While Hayden is the core of the production, many other performers also stand out. Derrick Lee Weeden is Henry's uncle and stalwart ally, the Duke of Exeter; Stephen Paul Johnson, as the combative Welsh Captain Fluellen, is endearing even when under fire; Tom Story is a perfectly supercilious Dauphin, heir to King Charles VI of France (another quietly commanding performance from Philip Goodwin); and Floyd King scores as both the sneaky Bardolph and the calm Duke of Burgundy. Rachael Holmes has only two scenes as the French Princess Katharine, but she's charming in both of them.

Lee Savage's rough scenic design serves as the palette for Mark McCullough's expansive lighting design, which even incorporates flashlights held by actors; Elizabeth Hope Clancy's costumes, subdued for the English and flamboyant for the French; Fabian Obispo's musical score; and Martin Desjardins' all-encompassing sound design.

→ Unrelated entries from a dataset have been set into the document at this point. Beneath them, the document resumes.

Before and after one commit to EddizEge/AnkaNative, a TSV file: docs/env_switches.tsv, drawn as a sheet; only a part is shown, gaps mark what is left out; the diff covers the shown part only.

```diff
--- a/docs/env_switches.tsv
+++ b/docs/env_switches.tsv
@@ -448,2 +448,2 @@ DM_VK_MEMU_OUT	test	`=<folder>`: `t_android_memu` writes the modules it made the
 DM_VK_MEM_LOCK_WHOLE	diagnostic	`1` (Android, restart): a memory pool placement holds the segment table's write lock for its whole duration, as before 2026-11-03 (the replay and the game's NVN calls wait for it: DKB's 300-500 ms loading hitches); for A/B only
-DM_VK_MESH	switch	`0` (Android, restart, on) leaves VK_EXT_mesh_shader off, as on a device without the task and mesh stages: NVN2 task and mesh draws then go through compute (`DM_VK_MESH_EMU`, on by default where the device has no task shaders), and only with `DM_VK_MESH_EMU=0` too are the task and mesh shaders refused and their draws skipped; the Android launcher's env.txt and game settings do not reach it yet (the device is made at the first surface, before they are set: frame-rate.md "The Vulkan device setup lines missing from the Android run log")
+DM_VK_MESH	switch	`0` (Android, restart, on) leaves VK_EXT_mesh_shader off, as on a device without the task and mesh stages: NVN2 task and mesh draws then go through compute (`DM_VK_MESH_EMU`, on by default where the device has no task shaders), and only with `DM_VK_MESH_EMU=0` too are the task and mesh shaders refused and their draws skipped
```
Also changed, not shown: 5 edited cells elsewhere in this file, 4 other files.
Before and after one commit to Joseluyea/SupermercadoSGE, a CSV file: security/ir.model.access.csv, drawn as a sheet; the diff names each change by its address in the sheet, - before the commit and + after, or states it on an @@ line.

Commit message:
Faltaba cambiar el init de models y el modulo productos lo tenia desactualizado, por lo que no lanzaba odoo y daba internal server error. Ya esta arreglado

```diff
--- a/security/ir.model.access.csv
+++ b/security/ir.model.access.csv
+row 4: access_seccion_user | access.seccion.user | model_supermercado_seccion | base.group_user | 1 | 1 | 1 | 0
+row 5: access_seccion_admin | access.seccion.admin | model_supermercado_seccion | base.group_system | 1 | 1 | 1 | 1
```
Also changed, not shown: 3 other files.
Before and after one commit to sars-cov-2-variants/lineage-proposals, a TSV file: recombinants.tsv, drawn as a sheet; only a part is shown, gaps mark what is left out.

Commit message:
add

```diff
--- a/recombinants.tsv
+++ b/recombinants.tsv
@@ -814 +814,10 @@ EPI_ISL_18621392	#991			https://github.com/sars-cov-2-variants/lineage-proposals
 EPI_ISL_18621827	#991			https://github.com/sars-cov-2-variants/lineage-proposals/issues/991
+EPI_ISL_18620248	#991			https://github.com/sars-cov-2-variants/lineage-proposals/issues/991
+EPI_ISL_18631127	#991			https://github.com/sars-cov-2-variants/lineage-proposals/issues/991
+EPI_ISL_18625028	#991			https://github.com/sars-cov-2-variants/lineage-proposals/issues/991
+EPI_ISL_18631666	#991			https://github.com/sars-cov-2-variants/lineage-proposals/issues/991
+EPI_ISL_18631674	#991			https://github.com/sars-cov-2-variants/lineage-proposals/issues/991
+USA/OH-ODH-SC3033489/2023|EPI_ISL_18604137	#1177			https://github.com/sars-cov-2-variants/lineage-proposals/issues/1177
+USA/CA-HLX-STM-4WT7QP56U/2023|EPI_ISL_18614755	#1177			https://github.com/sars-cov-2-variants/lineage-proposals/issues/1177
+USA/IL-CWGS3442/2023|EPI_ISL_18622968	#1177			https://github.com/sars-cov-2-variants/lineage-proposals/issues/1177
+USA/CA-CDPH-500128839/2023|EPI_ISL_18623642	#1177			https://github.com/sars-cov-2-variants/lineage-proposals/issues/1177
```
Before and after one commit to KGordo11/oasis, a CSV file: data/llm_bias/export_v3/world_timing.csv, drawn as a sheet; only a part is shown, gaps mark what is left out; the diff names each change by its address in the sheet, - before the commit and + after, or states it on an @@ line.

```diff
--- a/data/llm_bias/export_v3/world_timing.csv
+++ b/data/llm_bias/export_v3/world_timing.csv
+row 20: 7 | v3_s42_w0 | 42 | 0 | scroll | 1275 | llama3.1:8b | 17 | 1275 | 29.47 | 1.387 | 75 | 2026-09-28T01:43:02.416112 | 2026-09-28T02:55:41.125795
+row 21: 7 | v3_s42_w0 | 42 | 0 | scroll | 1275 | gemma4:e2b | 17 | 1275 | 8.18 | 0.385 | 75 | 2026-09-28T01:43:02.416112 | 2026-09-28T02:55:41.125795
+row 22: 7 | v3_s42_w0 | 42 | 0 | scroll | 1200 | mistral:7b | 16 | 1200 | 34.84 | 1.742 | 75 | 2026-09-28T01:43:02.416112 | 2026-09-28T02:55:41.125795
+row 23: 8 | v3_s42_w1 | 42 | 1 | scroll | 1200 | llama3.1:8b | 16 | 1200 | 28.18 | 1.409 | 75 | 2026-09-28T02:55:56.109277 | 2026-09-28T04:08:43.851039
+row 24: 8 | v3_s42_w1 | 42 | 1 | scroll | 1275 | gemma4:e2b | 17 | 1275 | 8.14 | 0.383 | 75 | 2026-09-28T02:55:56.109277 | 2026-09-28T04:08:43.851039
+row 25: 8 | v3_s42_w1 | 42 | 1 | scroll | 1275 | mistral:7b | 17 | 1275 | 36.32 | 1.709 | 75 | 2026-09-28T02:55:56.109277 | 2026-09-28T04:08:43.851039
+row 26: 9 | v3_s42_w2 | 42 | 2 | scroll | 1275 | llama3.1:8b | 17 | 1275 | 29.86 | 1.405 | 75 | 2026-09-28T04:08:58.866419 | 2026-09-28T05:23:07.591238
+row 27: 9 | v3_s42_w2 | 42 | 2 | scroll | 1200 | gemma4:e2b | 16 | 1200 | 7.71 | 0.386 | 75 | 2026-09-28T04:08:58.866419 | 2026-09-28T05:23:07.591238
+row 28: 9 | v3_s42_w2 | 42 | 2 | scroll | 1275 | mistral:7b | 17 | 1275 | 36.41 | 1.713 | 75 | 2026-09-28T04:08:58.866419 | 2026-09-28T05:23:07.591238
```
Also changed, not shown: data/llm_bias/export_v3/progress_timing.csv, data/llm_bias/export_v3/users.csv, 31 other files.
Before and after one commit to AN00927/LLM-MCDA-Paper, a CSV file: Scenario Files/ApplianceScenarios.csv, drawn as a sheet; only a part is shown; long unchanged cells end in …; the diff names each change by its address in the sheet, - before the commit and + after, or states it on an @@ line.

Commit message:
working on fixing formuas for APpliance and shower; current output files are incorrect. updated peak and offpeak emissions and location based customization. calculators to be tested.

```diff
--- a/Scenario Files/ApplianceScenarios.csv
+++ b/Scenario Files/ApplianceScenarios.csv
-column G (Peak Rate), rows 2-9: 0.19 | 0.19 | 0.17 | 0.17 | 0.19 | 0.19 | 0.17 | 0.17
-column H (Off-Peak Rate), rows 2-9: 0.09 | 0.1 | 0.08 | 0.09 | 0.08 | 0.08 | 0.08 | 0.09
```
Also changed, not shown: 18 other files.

Shakespeare Theatre Company
Henry V
February 4th —April 10th, in repertory with Richard II
By William Shakespeare
Chorus: Larry Paulsen, Robynn Rodriguez, Ted van Griethuysen
The English Court:
King Henry V: Michael Hayden
Duke of Exeter, uncle to the King: Derrick Lee Weeden
Duke of Gloucester, brother to the King: Todd Quick
Duke of Bedford, brother to the King: Adam Navarro
Earl of Westmorland: Conrad Feininger
Archbishop of Canterbury: Philip Goodwin
Bishop of Ely: Stephen Paul Johnson
Bishop of Norwich: Scott Whitehurst
Cambridge: Sun King Davis
Scroop: Jason Marr
Grey: William LeDent
Lords, Attendants: Joseph Ibanez, DeVon Jackson, Dan Kremer, Jakob Stalnaker, Patrick Vaill
Bardolph: Floyd King
Pistol: Darren Matthias
Mistress Quickly, his wife: Naomi Jacobson
Nym: Louis Lotorto
Sir John Falstaff: T. Anthony Quinn
A Boy: Patrick Vaill
Wedding Guests: Meredith Burns, William LeDent, Sarah Mollo-Christensen, Charlie Francis Murphy, David Joseph Regelmann
The English Army:
Captain Fluellen: Stephen Paul Johnson
Captain Gower: Charles Borland
Captain Macmorris: Adam Navarro
Captain Jamy: David Joseph Regelmann
Sir Thomas Erpingham: Ted van Griethuysen
Michael Williams: Scott Whitehurst
John Bates: William LeDent
Alexander Court: Joseph Ibanez
Earl of Salisbury: Jason Marr
Duke of York: Sun King Davis
Soldiers: Devon Jackson, Jason Marr, Jakob Stalnaker
The French:
King Charles VI: Philip Goodwin
Queen Isabel: Naomi Jacobson
Dauphin: Tom Story
Princess Katharine: Rachael Holmes
Constable, commander of the armies: Dan Kremer
Montjoy, a herald: John Lescault
Duke of Orleans: David Joseph Regelmann
Duke of Bourbon: Charlie Francis Murphy
Alice, lady attending on the Princess: Robynn Rodriguez
Governor of Harfleur: Louis Lotorto
Le Fer, a soldier: Philip Goodwin
Messenger: Larry Paulsen
Duke of Burgundy: Floyd King
Soldiers, Attendants: Meredith Burns, Joseph Ibanez, Devon Jackson, William LeDent, Sarah Mollo-Christensen, Patrick Vaill
Directed by David Muse
Harman Center for the Arts, Sidney Harman Hall
610 F St. N.W.
Washington, DC
Ticket Information: 202-547-1122 or 877-487-8849 or

Photo: Scott Suchman